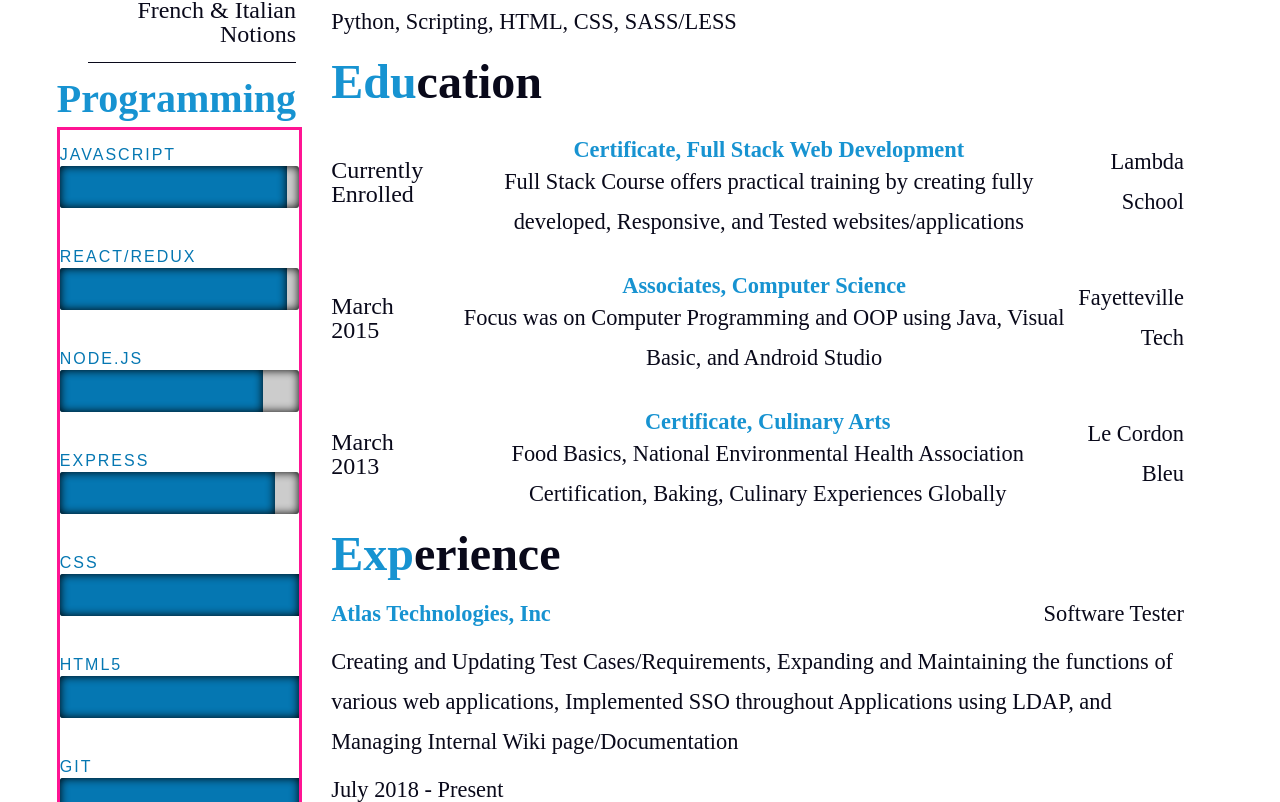
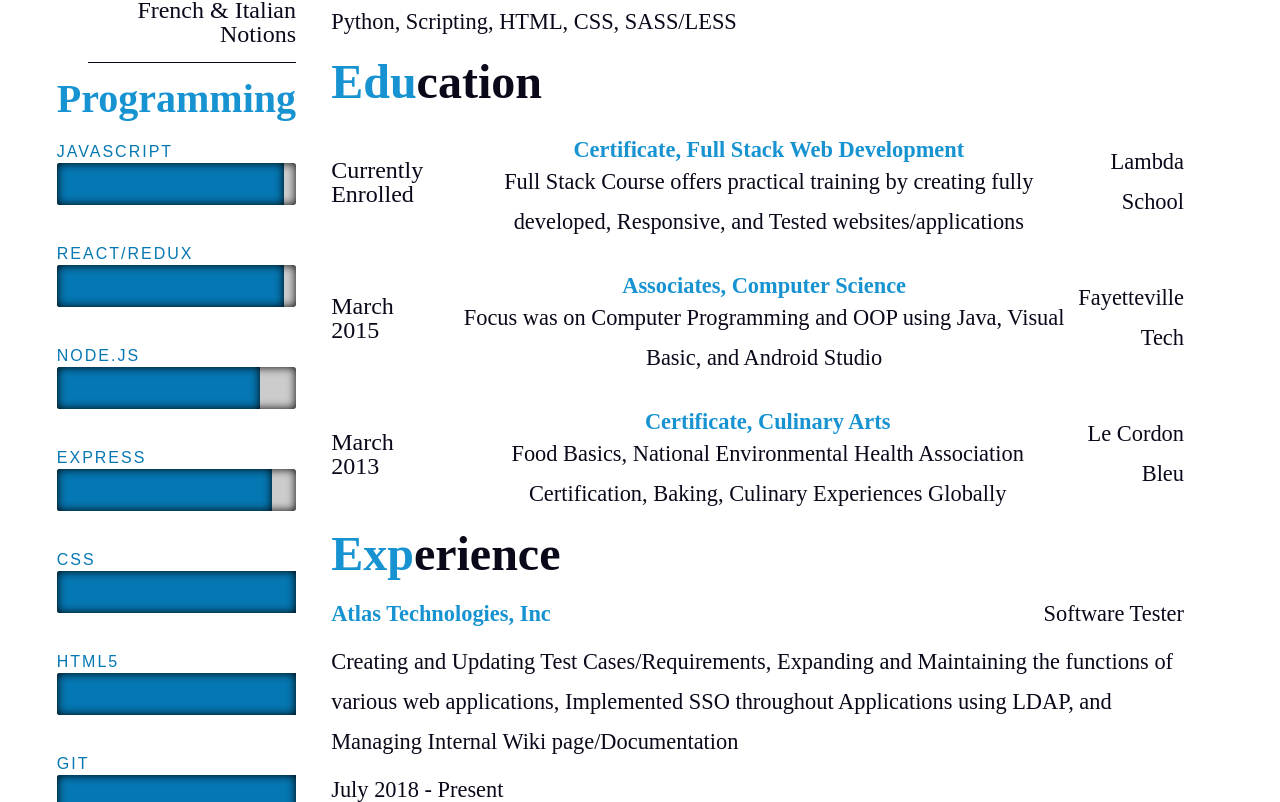
Before and after one commit to ElvisJG/resume-react, a React (Create React App) app: page /cv in a window 1280 px wide. Shown: the part 618-1420 px from the top of the page. Built offline with nearby package versions, Linux system fonts and the light colour scheme; the HTML template or start-up script is replaced by a standard one.

Commit message:
Update CV.css

```diff
--- a/src/component/CV/CV.css
+++ b/src/component/CV/CV.css
@@ -99,7 +99,6 @@ em {
   padding: 0;
   text-align: left;
   width: 100%;
-  border: 3px solid deeppink;
 }
 
 .bars .skills {
```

- **PROBLEM TO WORK ON**: Could the entries above be retyped exactly, with the pictures left out?

- **REPLY**:
Before and after one commit to ElvisJG/resume-react, a React (Create React App) app: page /cv in a window 1280 px wide. Shown: the part 618-1420 px from the top of the page. Built offline with nearby package versions, Linux system fonts and the light colour scheme; the HTML template or start-up script is replaced by a standard one.

Commit message:
Update CV.css

```diff
--- a/src/component/CV/CV.css
+++ b/src/component/CV/CV.css
@@ -99,7 +99,6 @@ em {
   padding: 0;
   text-align: left;
   width: 100%;
-  border: 3px solid deeppink;
 }
 
 .bars .skills {
```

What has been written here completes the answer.